▶ **What to do**
With the images removed, write out every line below exactly.

[Data extracted from a collection]
BEGIN

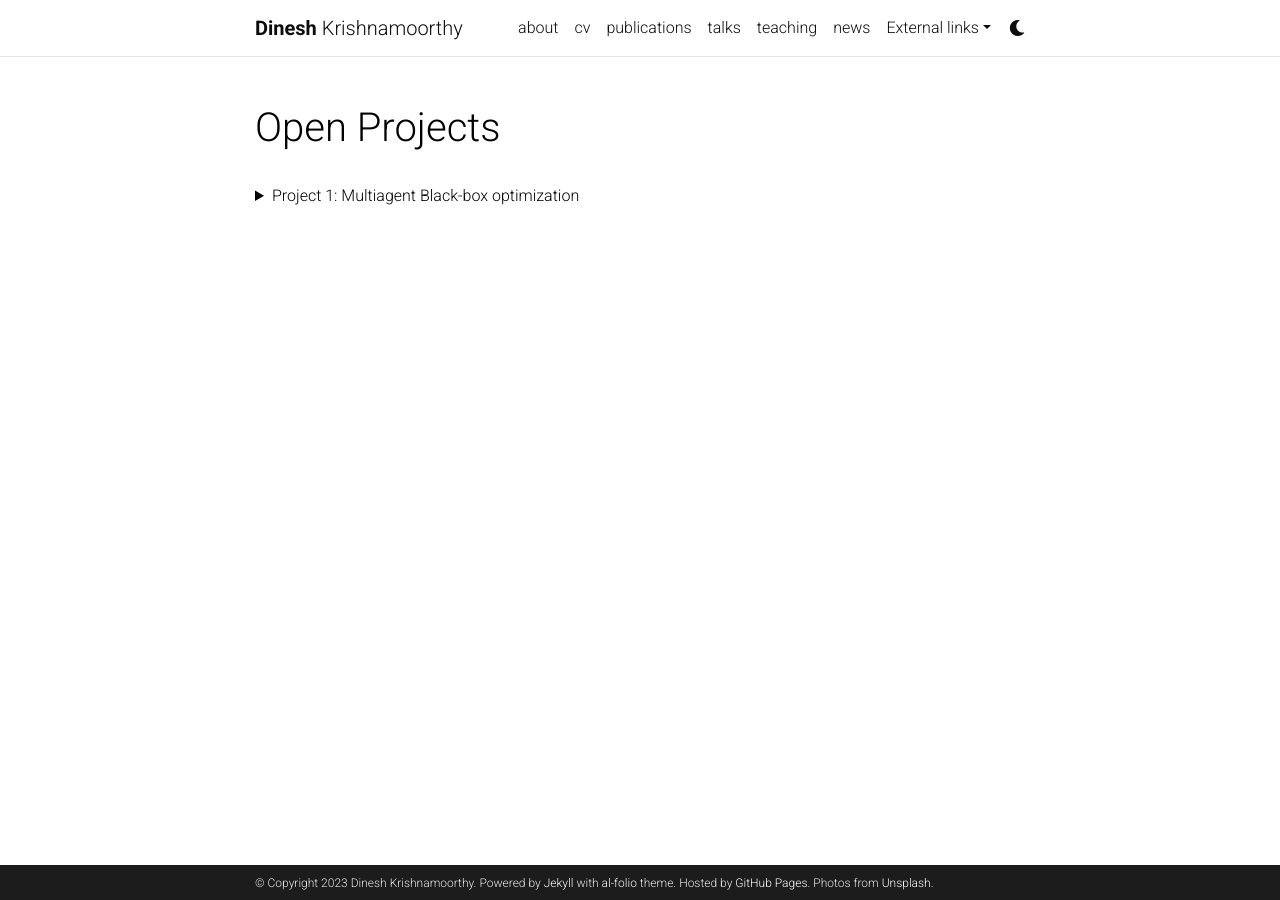
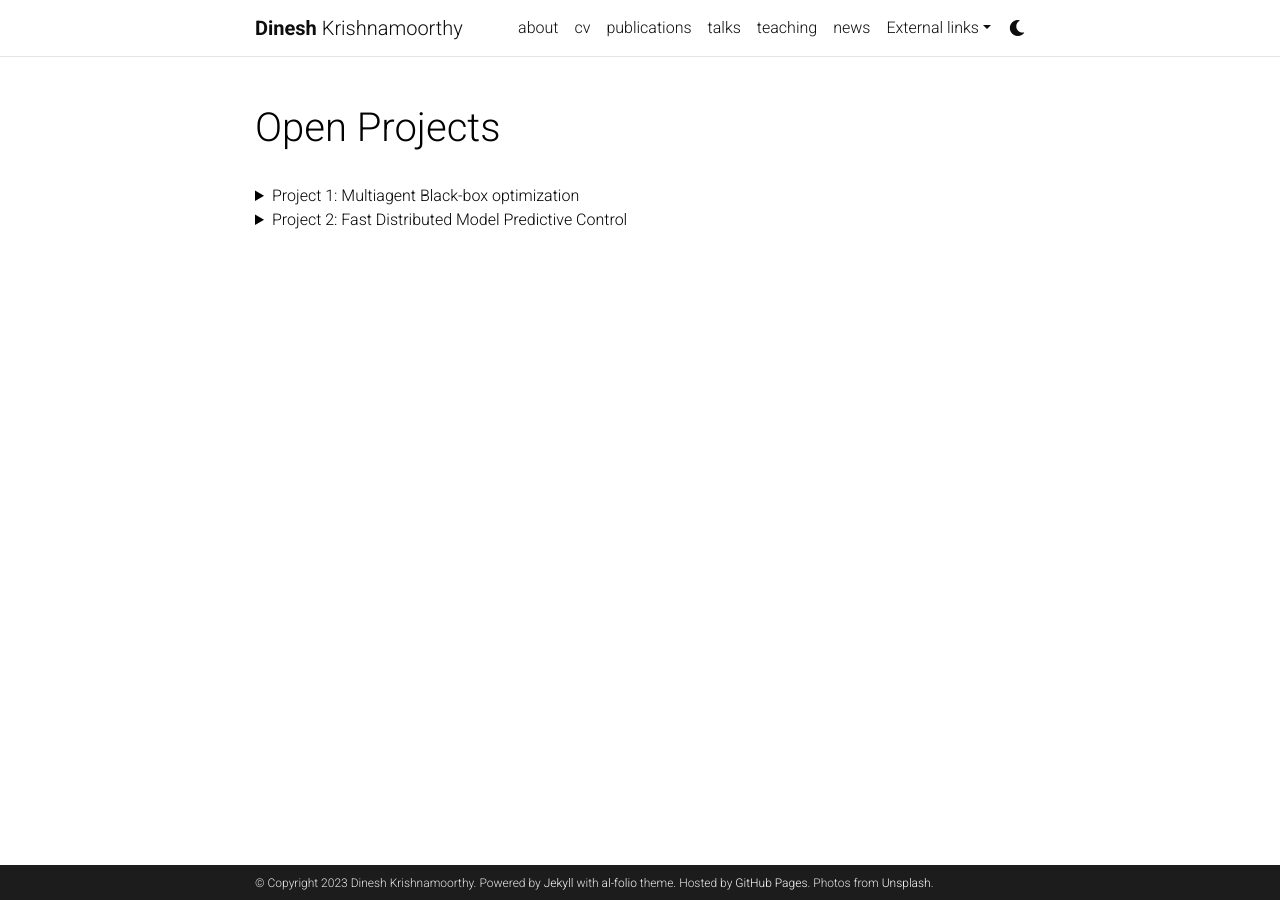
Before and after one commit to dinesh-krishnamoorthy/dinesh-krishnamoorthy.github.io, a Jekyll site: the page built from _pages/projects.md, in a window 1280 px wide. Built offline with Jekyll 4.4.1, drawn with Linux system fonts in a browser that asks for light colours; comment, search, counter and statistics services are not loaded; a style sheet for code colours, icons or effects is not loaded.

Commit message:
Update projects.md

```diff
--- a/_pages/projects.md
+++ b/_pages/projects.md
@@ -34,3 +34,30 @@
 * Krishnamoorthy, D. and Paulson, J., 2023. Multi-agent Black-box Optimization using a Bayesian Approach to Alternating Direction Method of Multipliers, IFAC World Congress, Yokohama, Japan.
 
 </details>
+
+<details>
+  <summary> Project 2: Fast Distributed Model Predictive Control
+ </summary>
+
+  Multiagent decision-making occurs when a group of agents collaborates to achieve a shared objective. These scenarios commonly arise in smart infrastructure systems, including collaborative robotics, vehicle fleets, and eco-industrial parks. In such systems, autonomous operation necessitates distributed Model Predictive Control (MPC), where each agent makes decisions locally. However, these actions and decisions may be interconnected through shared variables or constraints.
+
+Due to the interdependencies among subsystems, the MPC subproblems must communicate information to enable coordination. Consequently, whenever new information is received, the MPC problem needs to be solved again. In other words, distributed MPC requires multiple iterations or communication rounds to converge on the optimal solution. This iterative process presents a challenge for real-time control, where timely arrival of the solution is not only desirable but also crucial in many applications. For instance, consider the optimal coordination of autonomous vehicles at traffic intersections [1]. In this case, the coordination of MPCs in each vehicle must reach a solution within a specific timeframe.
+
+While the subproblems solved between consecutive iterations are not identical, they only differ based on the newly received information from other agents. Leveraging this fact, this project will exploit the parametric sensitivities to efficiently compute the subproblem solution using solutions obtained from previous iterations, instead of repeatedly solving the numerical optimization problem at each iteration. Learning-based MPC methods to handle this challenge in distributed MPC will also be studied.
+
+Tasks
+*	Literature study on distributed MPC
+*	Formulate a distributed MPC problem and improve its computation time by exploiting its sensitivities
+*	Perform a simulation study on a large-scale multi-agent system.
+
+Prerequisites
+*	Passionate about MPC and optimization and willingness to explore and learn new concepts
+*	Basic understanding of optimization and MPC (it would help if you have taken these courses: 4DM20, 5LMB0)
+
+Please send me an e-mail at d.krishnamoorthy@tue.nl if you want to know more about this topic, along with your CV and transcript of records.
+
+  References
+1. Hult, Robert, et al. "Primal decomposition of the optimal coordination of vehicles at traffic intersections." 2016 IEEE 55th Conference on Decision and Control (CDC). IEEE, 2016.
+2.  Krishnamoorthy, D. and Kungurtsev, V. (2022),  A Sensitivity Assisted Alternating Directions Method of Multipliers for Distributed Optimization, IEEE Conference on Decision and Control (CDC).
+
+</details>
```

END

▶ **Answer box**
Before and after one commit to dinesh-krishnamoorthy/dinesh-krishnamoorthy.github.io, a Jekyll site: the page built from _pages/projects.md, in a window 1280 px wide. Built offline with Jekyll 4.4.1, drawn with Linux system fonts in a browser that asks for light colours; comment, search, counter and statistics services are not loaded; a style sheet for code colours, icons or effects is not loaded.

Commit message:
Update projects.md

```diff
--- a/_pages/projects.md
+++ b/_pages/projects.md
@@ -34,3 +34,30 @@
 * Krishnamoorthy, D. and Paulson, J., 2023. Multi-agent Black-box Optimization using a Bayesian Approach to Alternating Direction Method of Multipliers, IFAC World Congress, Yokohama, Japan.
 
 </details>
+
+<details>
+  <summary> Project 2: Fast Distributed Model Predictive Control
+ </summary>
+
+  Multiagent decision-making occurs when a group of agents collaborates to achieve a shared objective. These scenarios commonly arise in smart infrastructure systems, including collaborative robotics, vehicle fleets, and eco-industrial parks. In such systems, autonomous operation necessitates distributed Model Predictive Control (MPC), where each agent makes decisions locally. However, these actions and decisions may be interconnected through shared variables or constraints.
+
+Due to the interdependencies among subsystems, the MPC subproblems must communicate information to enable coordination. Consequently, whenever new information is received, the MPC problem needs to be solved again. In other words, distributed MPC requires multiple iterations or communication rounds to converge on the optimal solution. This iterative process presents a challenge for real-time control, where timely arrival of the solution is not only desirable but also crucial in many applications. For instance, consider the optimal coordination of autonomous vehicles at traffic intersections [1]. In this case, the coordination of MPCs in each vehicle must reach a solution within a specific timeframe.
+
+While the subproblems solved between consecutive iterations are not identical, they only differ based on the newly received information from other agents. Leveraging this fact, this project will exploit the parametric sensitivities to efficiently compute the subproblem solution using solutions obtained from previous iterations, instead of repeatedly solving the numerical optimization problem at each iteration. Learning-based MPC methods to handle this challenge in distributed MPC will also be studied.
+
+Tasks
+*	Literature study on distributed MPC
+*	Formulate a distributed MPC problem and improve its computation time by exploiting its sensitivities
+*	Perform a simulation study on a large-scale multi-agent system.
+
+Prerequisites
+*	Passionate about MPC and optimization and willingness to explore and learn new concepts
+*	Basic understanding of optimization and MPC (it would help if you have taken these courses: 4DM20, 5LMB0)
+
+Please send me an e-mail at d.krishnamoorthy@tue.nl if you want to know more about this topic, along with your CV and transcript of records.
+
+  References
+1. Hult, Robert, et al. "Primal decomposition of the optimal coordination of vehicles at traffic intersections." 2016 IEEE 55th Conference on Decision and Control (CDC). IEEE, 2016.
+2.  Krishnamoorthy, D. and Kungurtsev, V. (2022),  A Sensitivity Assisted Alternating Directions Method of Multipliers for Distributed Optimization, IEEE Conference on Decision and Control (CDC).
+
+</details>
```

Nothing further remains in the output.